Delle Donne, a six-time all-star, has been outspoken during her career about her ongoing battle with Lyme disease. She was advised by her personal physician that she was at high risk for contracting and having complications from COVID-19, leading to her request.
However, a panel of doctors convened by the league and the WNBA Players Association denied the exemption, which would have allowed her to sit out without giving up her salary. Lyme disease is not included on the Centers for Disease Control and Prevention’s list of underlying conditions that could put an individual at an increased risk for severe illness from COVID-19 – a list cited by that panel.
“I’m now left with two choices: I can either risk my life….. or forfeit my paycheck,” Delle Donne wrote in an essay for The Players’ Tribune. “I don’t have NBA player money.
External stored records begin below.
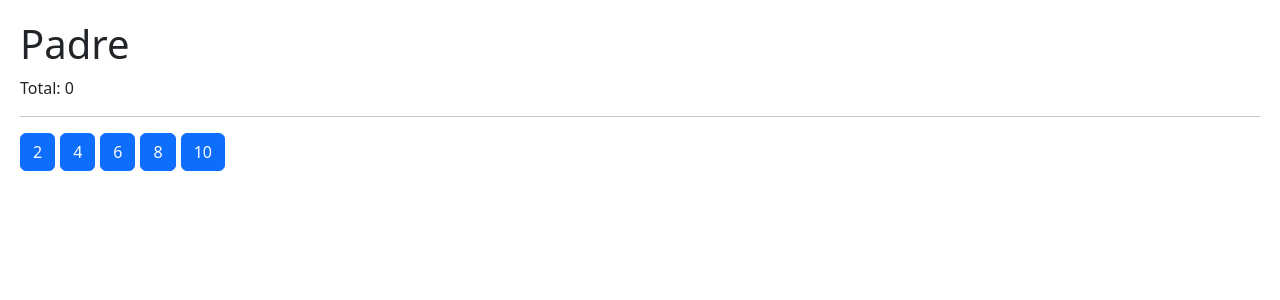
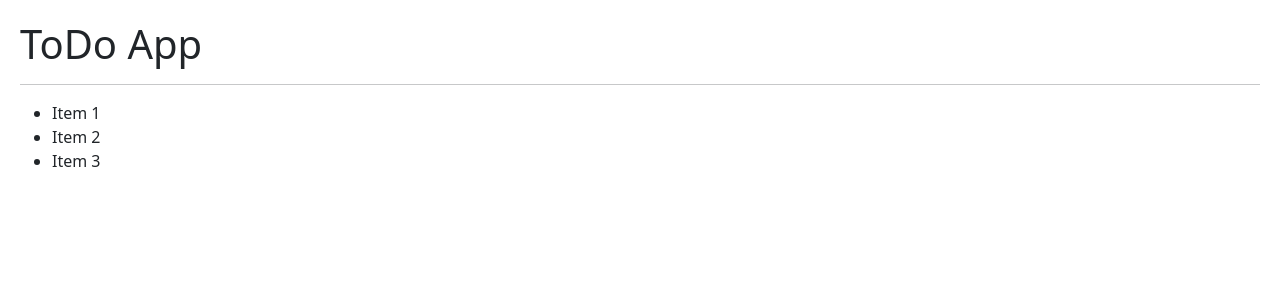
Before and after one commit to mcmmiguel/hooksApp-ReactFH, a React (Vite) app: page / in a window 1280 px wide. Shown: the top 300 px of the page. Built offline with nearby package versions, Linux system fonts and the light colour scheme.

Commit message:
Starting with useReducer

```diff
--- /dev/null
+++ b/src/08-useReducer/ToDoApp.jsx
@@ -0,0 +1,38 @@
+import { useReducer } from "react"
+import { toDoReducer } from "./ToDoReducer"
+
+const initialState = [
+    {
+        id: new Date().getTime(),
+        description: 'Recolectar la gema del alma',
+        done: false,
+    },
+    {
+        id: new Date().getTime() + 100,
+        description: 'Recolectar la gema de la realidad',
+        done: false,
+    },
+];
+
+export const ToDoApp = () => {
+
+    const [state, dispatch] = useReducer(toDoReducer, initialState)
+
+
+    return (
+        <>
+
+            <h1>ToDo App</h1>
+            <hr />
+
+            <ul>
+
+                <li>Item 1</li>
+                <li>Item 2</li>
+                <li>Item 3</li>
+
+            </ul>
+
+        </>
+    )
+}
--- /dev/null
+++ b/src/08-useReducer/ToDoReducer.js
@@ -0,0 +1,11 @@
+
+
+export const toDoReducer = (initialState, action) => {
+    switch (action.type) {
+        case 'ABC':
+            throw new Error('La action.type = ABC no está implementada')
+
+        default:
+            return initialState;
+    }
+}
--- a/src/main.jsx
+++ b/src/main.jsx
@@ -1,7 +1,7 @@
 import React from 'react'
 import ReactDOM from 'react-dom/client'
 import './index.css'
-import { Padre } from './07-tarea-memo/Padre'
+// import { Padre } from './07-tarea-memo/Padre'
 // import { MemoHook } from './06-memos/MemoHook'
 // import { CallbackHook } from './06-memos/CallbackHook'
 // import { HooksApp } from './HooksApp'
@@ -13,11 +13,11 @@ import { Padre } from './07-tarea-memo/Padre'
 // import { FocusScreen } from './04-useRef/FocusScreen'
 // import { Layout } from './05-useLayoutEffect/Layout'
 // import { Memorize } from './06-memos/Memorize'
-
-import './08-useReducer/intro-reducer'
+// import './08-useReducer/intro-reducer'
+import { ToDoApp } from './08-useReducer/TODOApp'
 
 ReactDOM.createRoot(document.getElementById('root')).render(
-  <React.StrictMode>
-    <Padre />
-  </React.StrictMode>,
+  // <React.StrictMode>
+  <ToDoApp />
+  // </React.StrictMode>,
 )
```
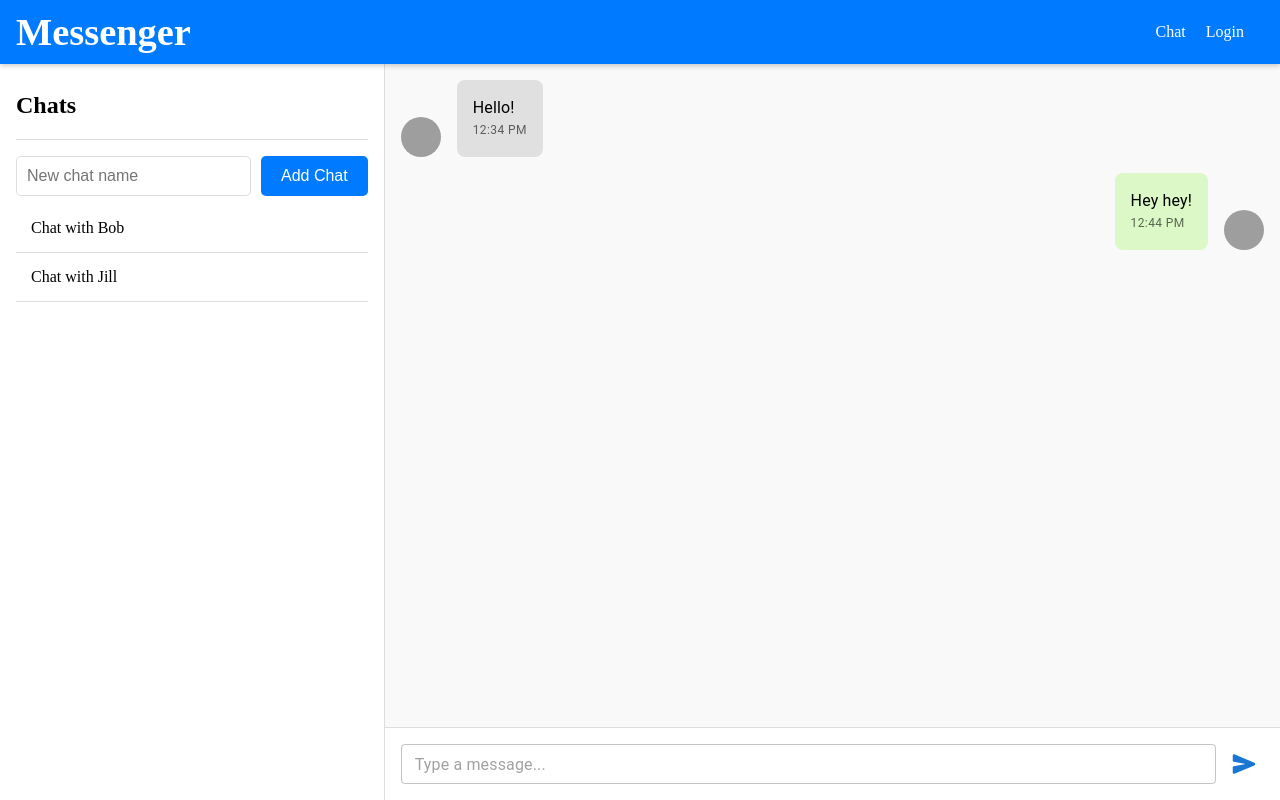
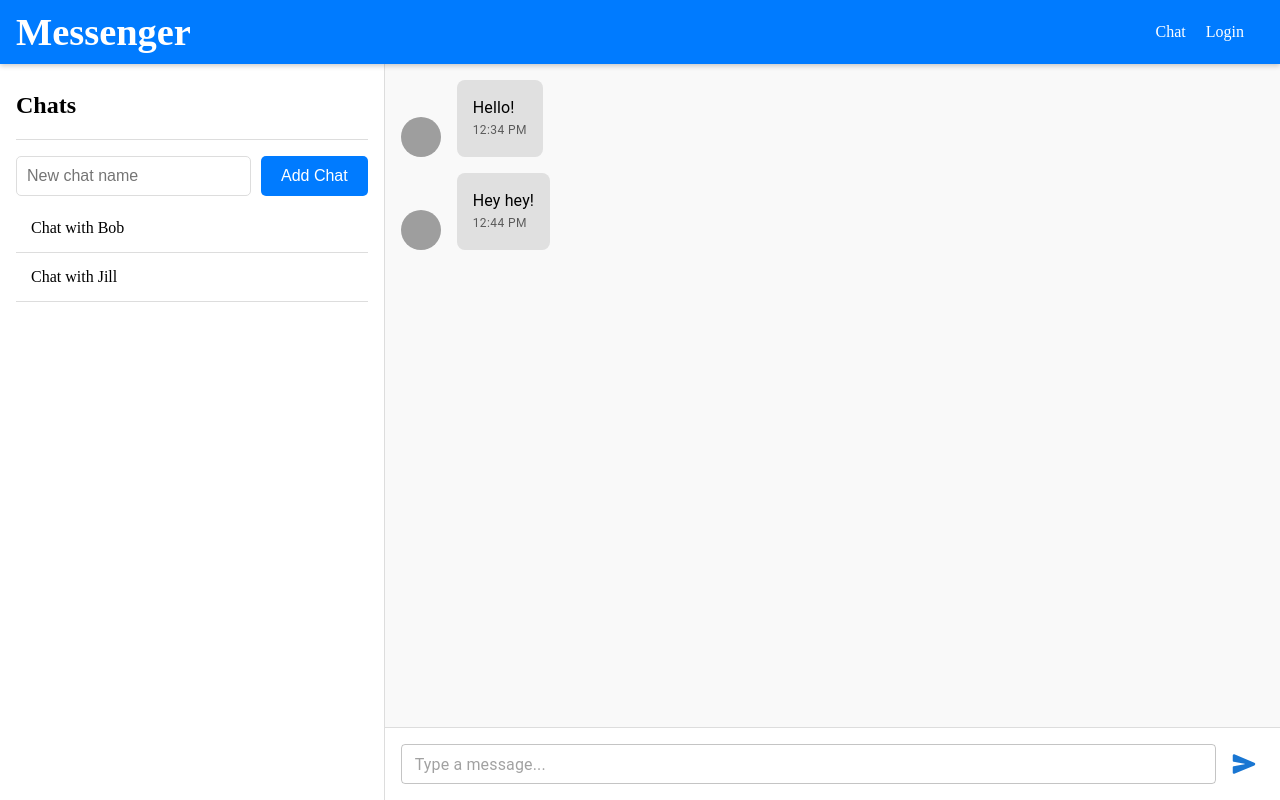
Before and after one commit to zoninnik89/messenger-ui, a React (Create React App) app: page / in a window 1280 px wide. Both pictures are taken after a click on the element "Chat with Bob". Built offline with nearby package versions, Linux system fonts and the light colour scheme; grey boxes are pictures that could not be loaded.

Commit message:
Auth related adjustments, user store added

```diff
--- a/src/components/modals/LoginModal/LoginModal.js
+++ b/src/components/modals/LoginModal/LoginModal.js
@@ -6,6 +6,7 @@ import DialogContent from '@mui/material/DialogContent';
 import DialogTitle from '@mui/material/DialogTitle';
 import TextField from '@mui/material/TextField';
 import { useNavigate } from 'react-router-dom';
+import { useStore } from '../../../store/useStore';
 
 const AuthPopup = ({ open, from }) => {
   const [isOpened, setOpen] = useState(open);
@@ -14,6 +15,7 @@ const AuthPopup = ({ open, from }) => {
   const [confirmPassword, setConfirmPassword] = useState(''); // For registration
   const [errors, setErrors] = useState({ email: '', password: '', confirmPassword: '' });
   const [isLogin, setIsLogin] = useState(true); // Toggle between Login and Register
+  const { userStore } = useStore();
   const navigate = useNavigate();
 
   const loginUrl = 'http://localhost:8080/login'
@@ -73,6 +75,9 @@ const AuthPopup = ({ open, from }) => {
 
             if (response.ok) {
                 const data = await response.json();
+                if (isLogin) {
+                    userStore.saveUserData(data)
+                }
                 console.log(isLogin ? 'Login successful:' : 'Registration successful:', data);
                 // Store the token in user store
             } else {
--- a/src/components/pages/ChatPage/chat_window/ChatWindow.js
+++ b/src/components/pages/ChatPage/chat_window/ChatWindow.js
@@ -6,8 +6,9 @@ import { observer } from 'mobx-react-lite';
 import { useStore } from '../../../../store/useStore';
 
 const ChatWindow = observer(() => {
-  const { chatStore } = useStore(); // Store for current user and chat messages
+  const { chatStore, userStore } = useStore(); // Store for current user and chat messages
   const [newMessage, setNewMessage] = useState('');
+  const currentUserID = userStore.getUserID()
 
   const sendMessage = () => {
     if (newMessage.trim() === '') return;
@@ -15,7 +16,7 @@ const ChatWindow = observer(() => {
     // Sending the message through the store
     chatStore.sendMessage({
       text: newMessage,
-      sender: chatStore.currentUser.id,
+      sender: currentUserID,
       time: new Date().toLocaleTimeString([], { hour: '2-digit', minute: '2-digit' }), // time of sending
     });
     setNewMessage('');
@@ -37,7 +38,7 @@ const ChatWindow = observer(() => {
           <Box
             key={index}
             display="flex"
-            flexDirection={msg.sender.id === chatStore.currentUser.id ? 'row-reverse' : 'row'}
+            flexDirection={msg.sender.id === currentUserID ? 'row-reverse' : 'row'}
             alignItems="flex-end"
             mb={2}
           >
@@ -46,9 +47,9 @@ const ChatWindow = observer(() => {
 
             {/* Message content */}
             <Box
-              ml={msg.sender.id === chatStore.currentUser.id ? 0 : 2}
-              mr={msg.sender.id === chatStore.currentUser.id ? 2 : 0}
-              bgcolor={msg.sender.id === chatStore.currentUser.id ? '#dcf8c6' : '#e0e0e0'}
+              ml={msg.sender.id === currentUserID ? 0 : 2}
+              mr={msg.sender.id === currentUserID ? 2 : 0}
+              bgcolor={msg.sender.id === currentUserID ? '#dcf8c6' : '#e0e0e0'}
               p={2}
               borderRadius={2}
               maxWidth="60%"
--- a/src/store/storeContext.js
+++ b/src/store/storeContext.js
@@ -1,13 +1,15 @@
 import React from 'react';
-import chatStore from './store'; // MobX store
+import chatStore from './chatStore'; // MobX chat store
+import userStore from './userStore'; // MobX store
 
 export const StoreContext = React.createContext({
   chatStore,
+  userStore,
 });
 
 export const StoreProvider = ({ children }) => {
   return (
-    <StoreContext.Provider value={{ chatStore }}>
+    <StoreContext.Provider value={{ chatStore, userStore }}>
       {children}
     </StoreContext.Provider>
   );
--- /dev/null
+++ b/src/store/userStore.js
@@ -0,0 +1,49 @@
+import { makeAutoObservable } from 'mobx';
+
+class UserStore {
+  currentUser = {
+    'token': '',
+    'id': '',
+    'login': '',
+  };
+
+  constructor() {
+    makeAutoObservable(this);
+  }
+
+  saveUserData(token) {
+    const tokenPayload = parseToken(token);
+    this.currentUser['token'] = token
+    this.currentUser['id'] = tokenPayload['uid']
+    this.currentUser['login'] = tokenPayload['login']
+  }
+
+  getUserID() {
+    if (this.currentUser.id !== '') {
+      return this.currentUser.uid;
+    }
+  }
+
+}
+
+const parseToken = (token) => {
+  try {
+    // Split the token into its three parts
+    const base64Url = token.split('.')[1]; // Payload is the second part
+    const base64 = base64Url.replace(/-/g, '+').replace(/_/g, '/');
+
+    // Decode the Base64 string to a JSON string
+    const jsonPayload = decodeURIComponent(atob(base64).split('').map(function(c) {
+      return '%' + ('00' + c.charCodeAt(0).toString(16)).slice(-2);
+    }).join(''));
+
+    // Parse the JSON string and return the payload
+    return JSON.parse(jsonPayload);
+  } catch (error) {
+    console.error('Invalid token', error);
+    return null;
+  }
+}
+
+const userStore = new UserStore();
+export default userStore;
```
Also changed, not shown: src/store/chatStore.js (renamed from src/store/store.js).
I don’t have the desire to go to war with the league on this. And I can’t appeal.” She wrote that she takes 64 pills a day to keep the illness at bay enough to play.
However, the Mystics later announced that Delle Donne was on the team’s roster and she would be paid even if she does not end up playing. “Her long-term care and health as a major foundation piece of the Mystics will always take precedence,” Mystics coach and general manager Mike Thibault said in a video call yesterday.
Other leagues have differing approaches to players sitting out. MLB, for example, will allow players who are deemed ‘high-risk’ to opt out of playing and not lose their prorated season salaries or service time. Players who are not considered high-risk can also opt out, but they would forfeit their salaries and not accrue service time. The NWSL, which had several high-profile players sit out the Challenge Cup for a variety of reasons, guaranteed players would receive their salary and benefits for 2020 regardless if they played or not.